04 Apr 2017

Increased inspections by the Commercial Compliance and Consumer Protection Department

Authored by: Hadef & Partners, Sector Groups

Increased inspections by the Commercial Compliance and Consumer Protection Department

Increased inspections by the Commercial Compliance and Consumer Protection Department

With Ramadan fast approaching, the UAE authorities’ campaigns to protect consumer rights through ensuring that retail outlets offer food products at reasonable and consistent prices, are likely to pick up pace. The Commercial Compliance and Consumer Protection Division of the Department of Economic Development (“CPD”) is tasked with conducting field visits to enhance awareness of consumer protection among consumers and merchants alike. During Ramadan, the subject of availability and the pricing of some 5,000 basic food items, such as rice, flour, oil, juice and milk, becomes the hot topic for the CPD. Prices of staple foods are set by the Ministry of Economy for Ramadan, and compliance often requires retailers to drop their prices, sometimes by up to 70%. Past reports have suggested that some outlets have historically failed to drop their prices for these foods, however increased inspections by the CPD are expected in the run up to, and during, Ramadan, to ensure that the expected higher demand for certain consumables is not exploited. Although the Ministry of Economy has not specified the penalty for food prices above those it sets, reports in previous years put potential fines for retailers at up to Dh20,000 for price violations.

Halal certification provides access to an enormous underserved market

A report by Euromonitor back in 2015 forecast that Muslims will make up more than 25% of the world’s population by 2030. The Economist put the global Islamic market worth at over $3.6 trillion in 2013, and estimated that the market would be worth over $5 trillion in just 3 years’ time. With more than 1 billion consumers underserved in the conventional marketplace, halal certification of products is fast becoming a commercial necessity for businesses, both in the Middle East and across the rest of the world.

Demand for products which are free of alcohol, pork and animal enzymes is growing globally, and there has been an influx of food ranges aimed not only at Muslim shoppers, but also a much wider consumer circle who perhaps prefer vegan, eco-conscious or cruelty free alternatives, which halal ranges could also cater to.

A number of companies in the UAE are applying for halal certification for their products to enable them to display the official halal logo. The UAE’s standardisation body, the Emirates Authority for Standardisation and Metrology (“ESMA”) is responsible for considering applications by businesses for certification, in accordance with various GSO and ISO standards. The certification process is procedural in nature, and ESMA may conduct audits of premises and processes to ensure that minimum requirements under the GCC wide, as well as international, standards for certification are met.

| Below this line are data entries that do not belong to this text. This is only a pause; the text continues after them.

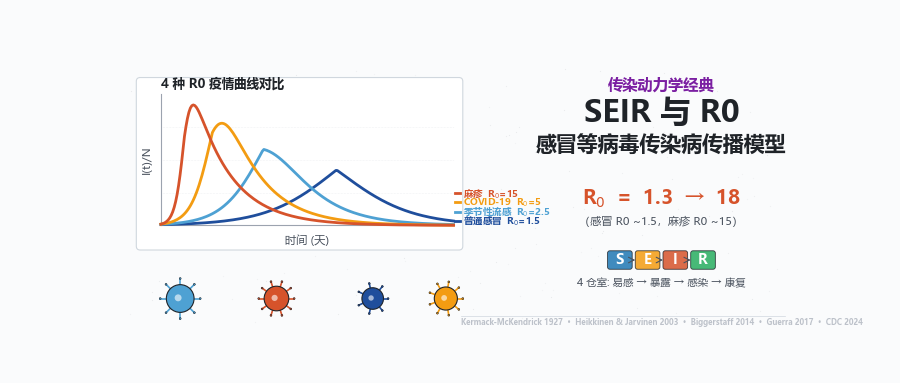
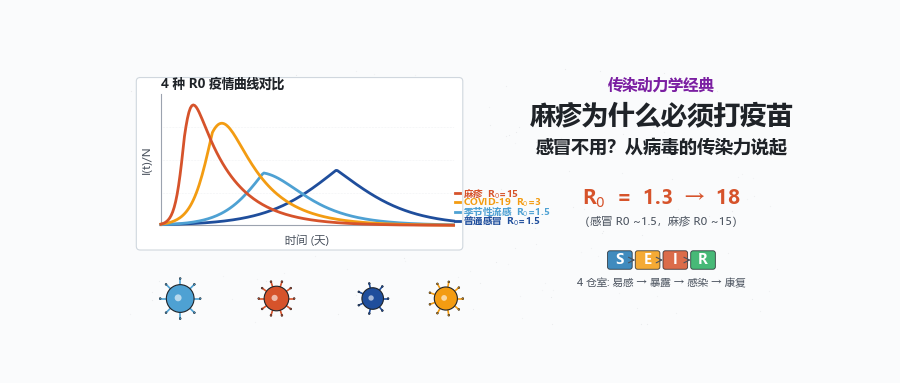
polish: env/16 封面更新（R0 标签对齐正文 1.5/1.5/3.0/15 + 标题同步新文章 + 删底部文献行）

diff --git a/scripts/gen_cover_env_16.py b/scripts/gen_cover_env_16.py
@@ -27,8 +27,8 @@ OUT = os.path.join(os.path.dirname(__file__), "..", "articles", "env",
 # (name, R0, latent_days, infect_days, peak_day, peak_height, color)
 VIRUSES = [
     ("普通感冒",   1.5,  2.0, 5.0, 120, 0.42, "#1f4e9c"),
-    ("季节性流感", 2.5,  2.0, 4.0,  70, 0.58, "#4ea1d3"),
-    ("COVID-19",   5.0,  5.0, 7.0,  35, 0.78, "#f39c12"),
+    ("季节性流感", 1.5,  2.0, 4.0,  70, 0.40, "#4ea1d3"),
+    ("COVID-19",   3.0,  5.0, 7.0,  35, 0.78, "#f39c12"),
     ("麻疹",      15.0, 12.0, 6.0,  16, 0.92, "#d6532b"),
 ]
 
@@ -100,8 +100,8 @@ def draw_curves_panel(ax, x0, y0, w, h):
     # 曲线末端图例: 用曲线末端位置贴标签, 错开避免重叠
     label_offsets = [
         ("普通感冒",   1.5, "#1f4e9c", 0.06),
-        ("季节性流感", 2.5, "#4ea1d3", 0.18),
-        ("COVID-19",   5.0, "#f39c12", 0.30),
+        ("季节性流感", 1.5, "#4ea1d3", 0.18),
+        ("COVID-19",   3.0, "#f39c12", 0.30),
         ("麻疹",      15.0, "#d6532b", 0.42),
     ]
     for name, R0, color, dy in label_offsets:
@@ -213,11 +213,11 @@ def article_cover():
             fontweight="bold", zorder=5, style="italic")
 
     # 主标题
-    ax.text(7.10, 2.95, "SEIR 与 R0",
-            fontsize=22, color="#1f2328", ha="center", va="center",
+    ax.text(7.10, 2.92, "麻疹为什么必须打疫苗",
+            fontsize=19, color="#1f2328", ha="center", va="center",
             fontweight="bold", zorder=5)
-    ax.text(7.10, 2.55, "感冒等病毒传染病传播模型",
-            fontsize=15, color="#1f2328", ha="center", va="center",
+    ax.text(7.10, 2.50, "感冒不用？从病毒的传染力说起",
+            fontsize=13, color="#1f2328", ha="center", va="center",
             fontweight="bold", zorder=5)
 
     # 关键数字 R0 范围
@@ -233,14 +233,6 @@ def article_cover():
     ax.text(7.10, 0.75, "4 仓室: 易感 → 暴露 → 感染 → 康复",
             fontsize=7.5, color="#4a525e", ha="center", va="center",
             zorder=5, style="italic")
-
-    # ── Bottom tag ───────────────────────────────────────────────────
-    ax.plot([4.5, 8.7], [0.32, 0.32], color="#d0d7de", lw=0.5, zorder=2)
-    ax.text(7.10, 0.20,
-            "Kermack-McKendrick 1927  ·  Heikkinen & Jarvinen 2003  ·  "
-            "Biggerstaff 2014  ·  Guerra 2017  ·  CDC 2024",
-            fontsize=5.5, color="#9ca3af",
-            ha="center", alpha=0.65, fontweight="bold", zorder=5)
 
     plt.savefig(OUT, dpi=100, facecolor="#fafbfc")
     plt.close(fig)
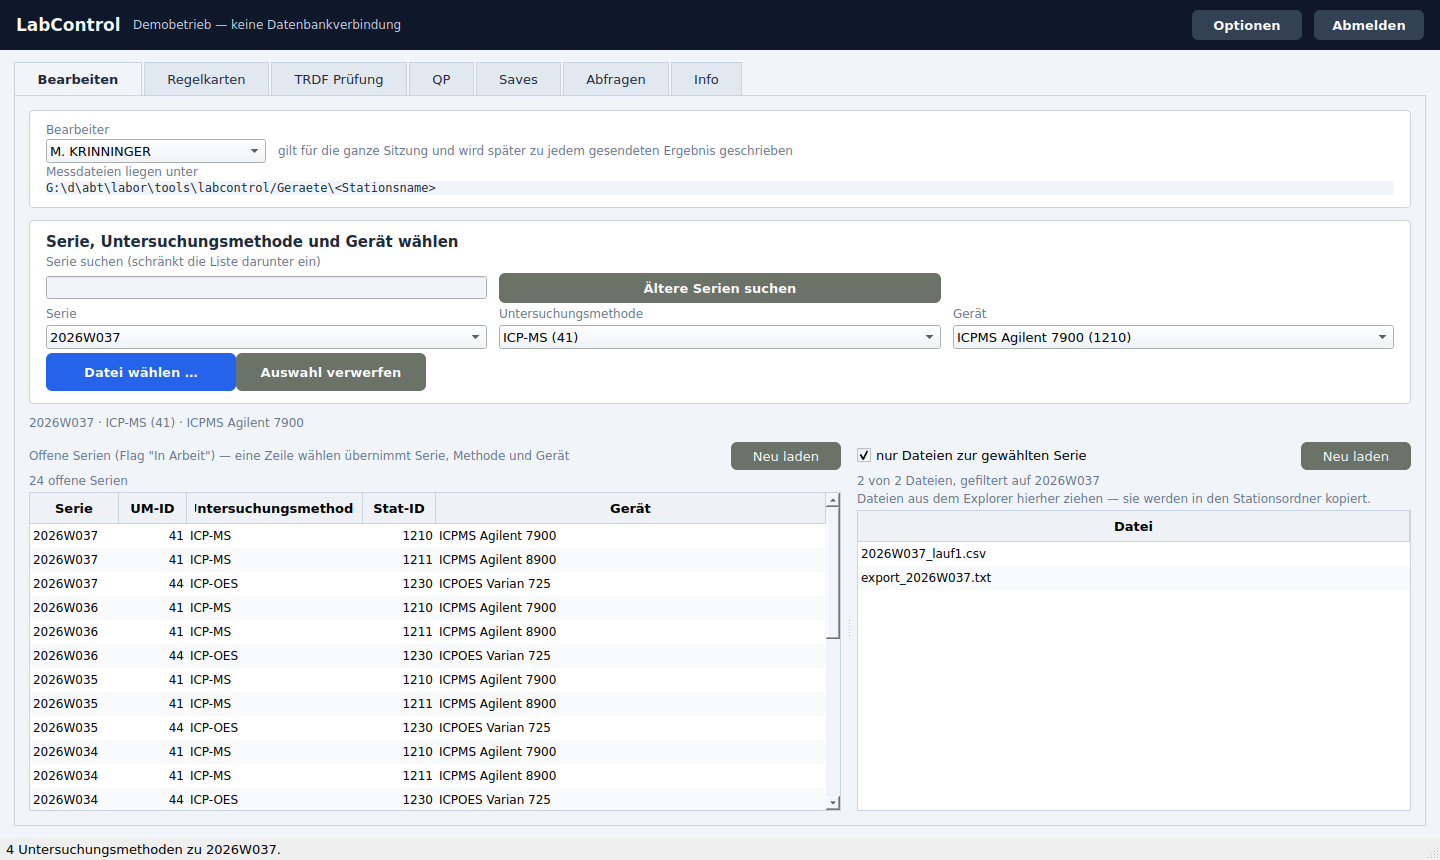
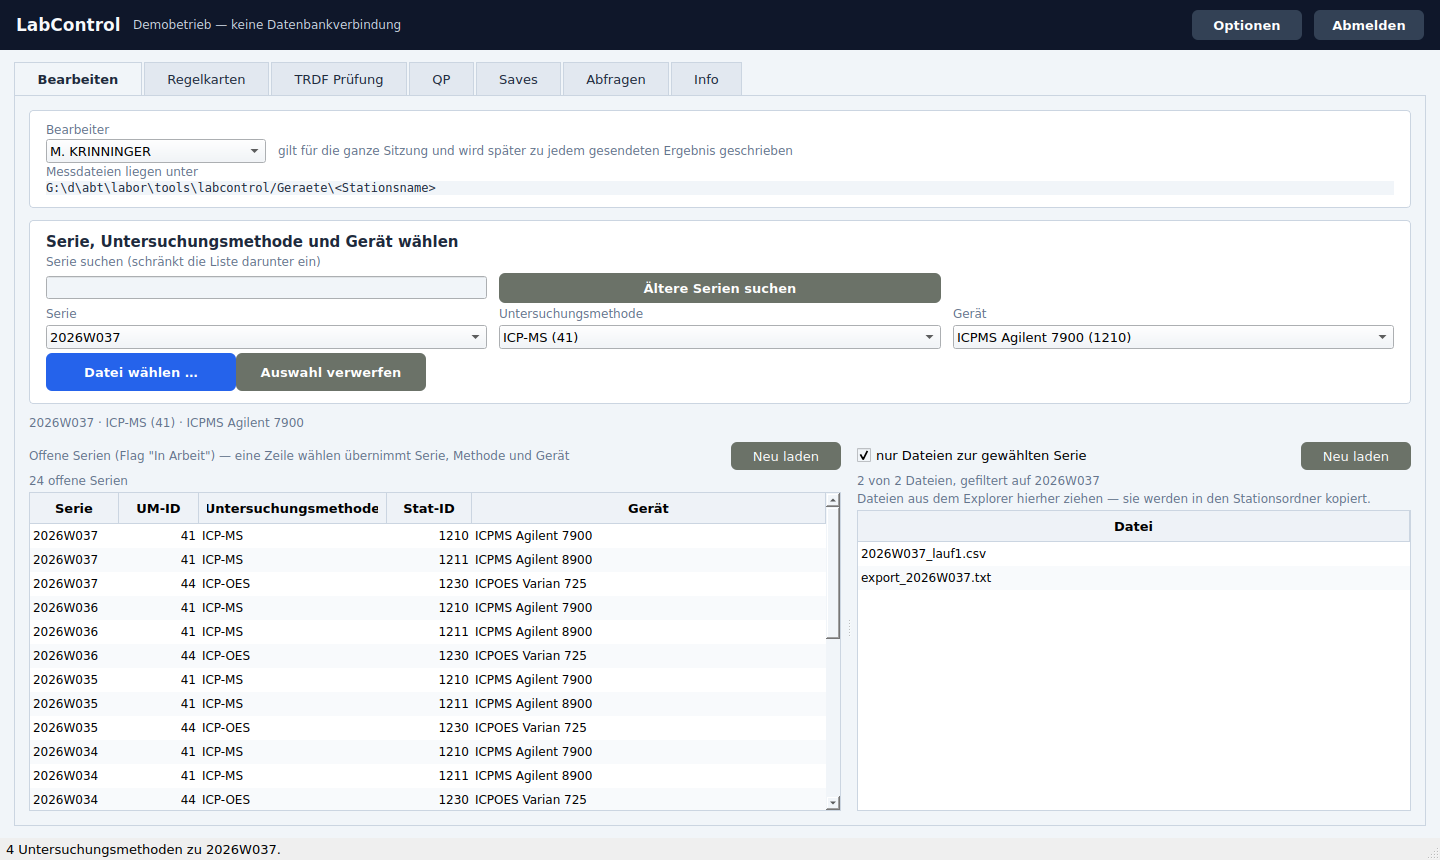
Spaltenköpfe der Rasteranzeige nicht mehr abschneiden
Gemessen wurde mit der normalen Schrift, gezeichnet wird der Kopf halbfett
(so das Stylesheet). Jede Spalte fiel dadurch zu schmal aus, und in den
Bildschirmfotos fehlte den Spaltennamen das erste Zeichen.

Claude-Session: https://claude.ai/code/session_01542McXuxmxjMuUt6V5UsL4

Changed region(s): [[0.0938, 0.5744, 0.4062, 0.9372], [0.4062, 0.5744, 0.4688, 0.6047]]

diff --git a/labcontrol_qt/raster.py b/labcontrol_qt/raster.py
@@ -17,7 +17,7 @@ from __future__ import annotations
 from typing import Callable, Iterable, Sequence
 
 from PySide6.QtCore import QAbstractTableModel, QModelIndex, Qt
-from PySide6.QtGui import QColor
+from PySide6.QtGui import QColor, QFont, QFontMetrics
 from PySide6.QtWidgets import (
     QAbstractItemView,
     QFrame,
@@ -32,7 +32,7 @@ from labcontrol_qt.stil import FARBEN, OHNE_ZAHL_BG, Stil
 
 #: So breit darf eine Spalte höchstens werden, damit ein langer Freitext
 #: nicht die ganze Tabelle aus dem Bild schiebt.
-MAX_SPALTENBREITE = 320
+MAX_SPALTENBREITE = 360
 MIN_SPALTENBREITE = 60
 
 #: Nach so vielen Zeilen hört das Messen der Spaltenbreite auf. Bei 50 000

Halal certification is a highly regulated subject, however the commercial gains in accessing consumers eager to purchase goods that suit their particular lifestyle could be huge for businesses. We can help in preparing your business for navigating the legal framework to accreditation.

For more information, please contact us on sectors@hadefpartners.com